Different agencies report on homicide differently. The CDC reports on homicide as a cause of death in its wide-ranging online data for epidemiologic research (WONDER) database, allowing comparisons among mortality rates, while the FBI reports on homicide in its crime data, allowing comparisons among crime rates.

USAFacts relies on CDC data because of its more complete dataset and consistency over time. The CDC collects homicide data from standardized death certificates, which contain medical information typically entered by coroners or medical examiners. The FBI, meanwhile, relies on local law enforcement agencies voluntarily reporting crime data, which many do not. Still, deaths could be miscounted by either agency as homicides (or not) based on limited detail on the circumstances.

For more on crime data, check out our article on which states have the highest murder rates and get the facts every week by signing up for our newsletter.

Wide-ranging Online Data for Epidemiologic Research
Last updated
April 26, 2024

This is a crude rate; the age-adjusted rate was 7.7. Age-adjusted data helps to compare health data over time or between groups more fairly by accounting for the age differences in populations. For example, suppose Population A has a higher average age than Population B. In that case, age-adjusting ensures that Population A's naturally higher death rate due to age doesn't skew comparisons of overall health between the two. This measurement makes death statistic comparisons more accurate than crude death rates, but age-adjusted rates are unavailable at the county level.


The CDC size designations are as follows:

- Counties of one million or more people are large central metro counties if they contain all or part of a principal city in the area, and large fringe metro (similar to suburbs) otherwise.

- Medium metro counties are counties in metropolitan statistical areas (MSAs) that have 250,000 to 999,999 people.

- Small metro counties are counties in MSAs that have less than 250,000 people.

- Micropolitan counties are not in an MSA but are designated by the Office of Management and Budget as micropolitan.

- All other counties that are not in MSAs are noncore, or rural.

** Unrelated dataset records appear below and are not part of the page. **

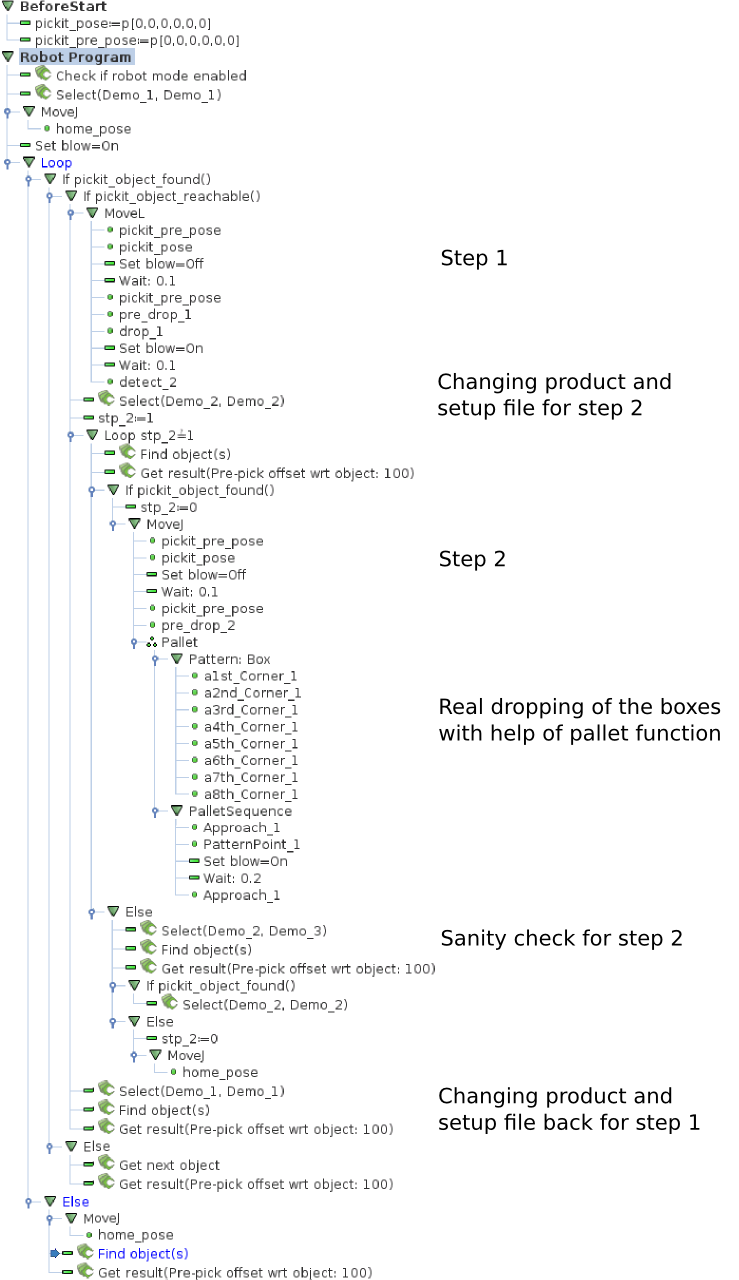
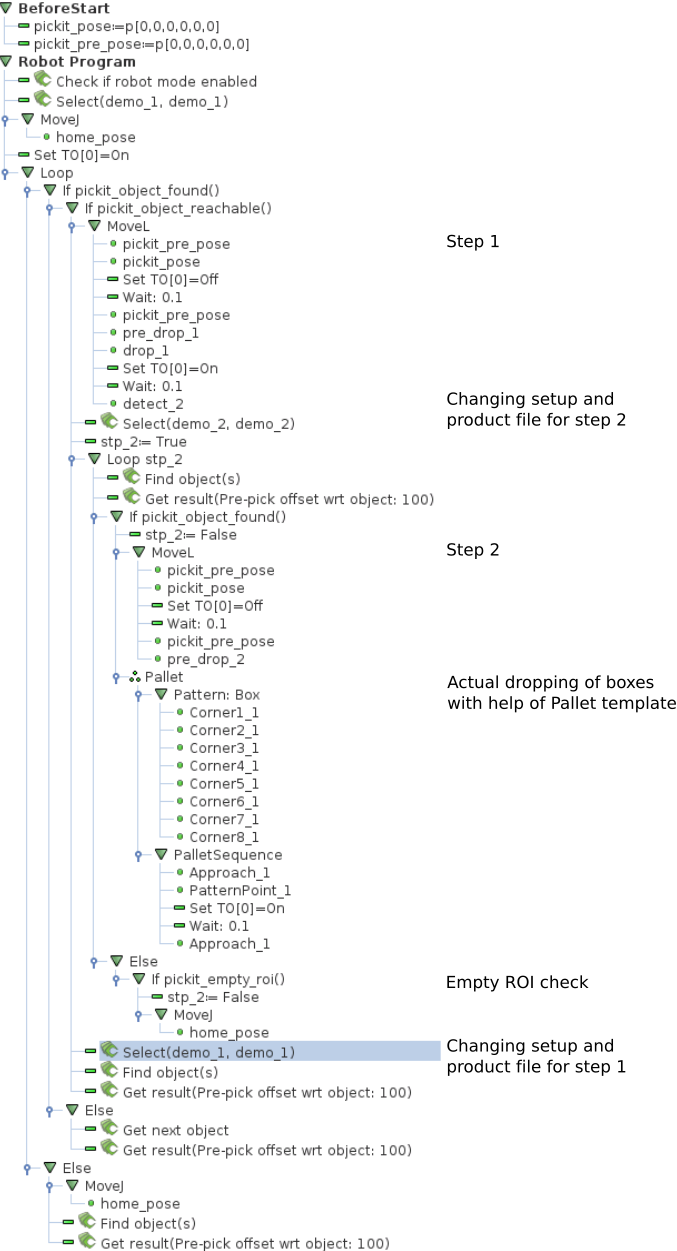
Document empty ROI feature

diff --git a/docs/documentation/setup/detecting-an-empty-roi.rst b/docs/documentation/setup/detecting-an-empty-roi.rst
@@ -1,0 +1,105 @@
+ .. _detecting-an-empty-roi:
+
+Detecting an empty ROI box
+==========================
+
+.. contents::
+  :backlinks: top
+  :local:
+  :depth: 1
+
+Motivation
+~~~~~~~~~~
+
+In some applications it's relevant to identify when the Region of Interest
+(ROI) is empty and take appropriate action.
+Consider the case where we're interested in picking boxes from a bin,
+as shown below:
+
+.. image:: /assets/images/Documentation/Roi-non-empty.png
+   :scale: 60 %
+   :align: center
+
+Initially, there are many pickable boxes, and the robot proceeds to pick them
+one by one. At some point there will be no more boxes to pick, and there are
+two scenarios that can lead to this state, which Pickit can differentiate:
+
+1. **The ROI is empty**, all boxes have been picked and nothing remains
+   in the ROI (below left).
+
+2. **The ROI is not empty**, yet there are no pickable objects.
+   This can happen when Pickit detects objects but:
+
+     - Objects are **not pickable**, for instance due to a collision between the
+       robot tool and the bin at the pick pose (below right, top blue box).
+
+     - Objects are detected, but **not reliably enough**, for instance due to
+       not being visible enough and having a too low matching score (below right,
+       bottom yellow box).
+
+.. image:: /assets/images/Documentation/Roi-empty.png
+   :align: center
+
+If the application is such that the ROI is refilled as soon as no objects are
+detected (regardless of whether it was empty or not), it's often not necessary
+to discriminate between the two above scenarios. This would be the case of a
+bin or buffer table that gets refilled whenever the robot signals it.
+
+Some applications, however, do require fully emptying the ROI.
+In depalletizing applications, for example, the top-most layer must be
+fully emptied before proceeding to the next one. If the ROI is such that it
+covers the current top layer (using the
+:ref:`dynamic box-based ROI filter <Dynamic-box-based-roi-filter>`), an empty
+ROI check can be performed before the robot moves one layer down.
+
+When the ROI is not empty, yet no objects are detected, there are a number of
+behaviors that a robot can implement to make the remaining objects detectable,
+such as the following:
+
+- If the camera is robot-mounted, the robot can run detections from **different
+  viewpoints** that might have better visibility of the remaining parts.
+
+- **Shuffle the ROI contents** to make unreachable or occluded objects pickable.
+  For instance, switch to blob detection to identify where ROI contents are,
+  and instead of picking them, attempt to knock them down or move them around.
+
+- Signal an alarm and request **human intervention**.
+
+Defining an empty ROI
+~~~~~~~~~~~~~~~~~~~~~
+
+The ROI box is considered to be empty when it contains less than a certain
+number of points. This value is set in the **Setup** page, under
+**Define empty ROI box**.
+
+.. image:: /assets/images/Documentation/Roi-define-empty.png
+   :align: center
+
+The threshold can be manually set, or can be taught by pointing the camera to an
+empty ROI (where all pickable objects have been removed) and pressing
+:guilabel:`Teach from scene`.
+This will perform a camera capture and set the empty ROI threshold based on the
+number of points contained in the ROI. The value should probably be low, but
+not necessarily zero. For example, plastic bags covering the inner walls of a
+bin are hard to fully filter out of the ROI.
+
+Note that the value taught with :guilabel:`Teach from scene` is a lower bound
+and can be manually increased, if desired.
+It should however not exceed the number of points captured when a single
+object is placed inside the box with its smallest side facing the camera.
+Otherwise the object will not be detected.
+
+Confirming an empty ROI
+~~~~~~~~~~~~~~~~~~~~~~~
+
+The Pickit web interface indicates in the detection summary when the ROI is
+considered to be empty.
+
+.. image:: /assets/images/Documentation/Roi-empty-summary.png
+   :align: center
+
+When object detection results in no matches, the robot program can confirm
+whether it was due to an empty ROI and take appropriate action.
+Refer to the documentation of the Pickit robot integrations to learn the exact
+commands for your robot brand (:ref:`UR example <helper-function-empty-roi>`),
+and to this :ref:`example application <example-empty-roi>`.

diff --git a/docs/examples/pickit-example-case-picking-of-randomly-stacked-boxes.rst b/docs/examples/pickit-example-case-picking-of-randomly-stacked-boxes.rst
@@ -43,11 +43,17 @@ Advanced ROI filter: Dynamic Box-based ROI filter
 -------------------------------------------------
 
 The boxes are stacked on a table in different layers.
-It seems logical that the robot should always focus on the top most layer first and afterwards proceed to the next layer. This is achieved by using the :ref:`Dynamic-box-based-roi-filter`, which discards any points below a specified distance from the highest points in the scene.
+It seems logical that the robot should always focus on the top most layer first
+and afterwards proceed to the next layer.
+This is achieved by using the :ref:`Dynamic-box-based-roi-filter`, which discards
+any points below a specified distance from the highest point in the Region of
+Interest (ROI).
 Below the effect of this filter is shown.
 
-Only when all boxes in the top layer are picked, the next layer becomes visible in the :ref:`Points view <points-view>`, since it now contains the highest points.
-For this application the system only keeps the points that are at most 20 mm below the highest point.
+Only when all boxes in the top layer are picked, the next layer becomes visible
+in the :ref:`Points view <points-view>`, since it now contains the highest points.
+For this application the system only keeps the points that are at most 20 mm
+below the highest point.
 
 If you are interested in more information about our advanced ROI filters you can have a look a this article: :ref:`advanced-roi-filters`.
 
@@ -87,7 +93,7 @@ Multiple step program
 After the first step the part is dropped on an isolated location.
 Then a new detection is triggered to determine the complete orientation of the part.
 For the second step a second setup and product file are created.
-The region of interest now focus on the isolated part.
+The ROI now focus on the isolated part.
 The part itself is detected using Pickit Flex, by looking for rectangles.
 
 The image below shows the complete robot program that has been used for this application.
@@ -97,17 +103,16 @@ Afterwards the setup and product files are changed back for doing step 1.
 
 .. image:: /assets/images/examples/example-case-boxes-ur-program.png
 
+.. _example-empty-roi:
+
 Detect empty ROI-box
 --------------------
 
-In the program above a sanity check is implemented.
-If in the second step for any reason the detection would not return a result.
-It is first checked if there is still something before the system looks again to find the box.
-If really nothing is found in the region of interest the program automatically goes back to the first step.
-
-To check if there is something beneath the camera a Flex detection is triggered.
-No clustering is applied, no cluster rejection is used, and no fitting is done (Blob). Objects are filtered out only based on the number of points: If less than 300 points in total are seen in the region of interest, we assume that nothing of importance is beneath the camera, so no new detection for finding the box is triggered.
-More extensive information about this method is explained in the :ref:`detect-empty-roi`.
+In the program above, the ``pickit_empty_roi()`` function is used to verify if
+there are contents inside the ROI (see :ref:`detecting-an-empty-roi` for more
+details).
+If the ROI is empty, the program goes back to the first step; else the program
+stays in the second step and looks again.
 
 Snapshots
 ---------

diff --git a/docs/robot-integrations/universal-robots/urcap/the_pickit_urcap_interface.rst b/docs/robot-integrations/universal-robots/urcap/the_pickit_urcap_interface.rst
@@ -300,6 +300,27 @@ As opposed to commands, that don't have a return value; the Pickit plugin also e
 
 .. image:: /assets/images/robot-integrations/ur/urcap-helper-functions-dropdown.png
 
+.. _helper-function-empty-roi:
+
++--------------------------------------------------------------------------+
+| **pickit_empty_roi()**                                                   |
++==========================================================================+
+| Check if the last call to :ref:`Get result <command-get-result>`         |
+| detected an empty Region of Interest (ROI).                              |
+|                                                                          |
+| **Return**                                                               |
+|    ``true`` if Pickit detected an empty ROI.                             |
+|                                                                          |
+|    When ``pickit_object_found()`` returns ``false``, it can be due to:   |
+|                                                                          |
+|    #. The ROI is not empty, but Pickit doesn't detect the active         |
+|       product.                                                           |
+|    #. The ROI is empty.                                                  |
+|                                                                          |
+|    Use this function if you need to discriminate between these two       |
+|    situations.                                                           |
++--------------------------------------------------------------------------+
+
 .. _helper-function-object-found:
 
 +--------------------------------------------------------------------------+

diff --git a/docs/faq/robot-programming/how-can-i-get-a-better-bin-picking-experience.rst b/docs/faq/robot-programming/how-can-i-get-a-better-bin-picking-experience.rst
@@ -40,8 +40,7 @@ Pickit, while others relate to your hardware setup.
    to constrain the approach direction and orientation. When enforcing
    alignment constraints it's useful to enable the bin avoidance
    strategy to improve reachability of objects close to the bin borders.
--  Consider adding an :ref:`detect-empty-roi`
-   when no more detections are found.
+-  Consider :ref:`detecting-an-empty-roi` when no more detections are found.
 -  Not related to Pickit but to bin picking in general, use a **slender
    tool** **that is as long as the bin depth**. Leaving bulky parts of
    the tool and the robot outside of the bin at all times greatly

diff --git a/docs/documentation/setup/index.rst b/docs/documentation/setup/index.rst
@@ -59,6 +59,7 @@ in it can be visualized in the :ref:`Points view <points-view>`.
     fix-roi-box
     build-roi-box
     fine-tune-roi-box
+    detecting-an-empty-roi
     exclude-3d-information-based-on-color
     advanced-filters
     bin-box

CDC data includes large independent cities in the large central metro category, allowing comparisons between independent cities and large urban counties.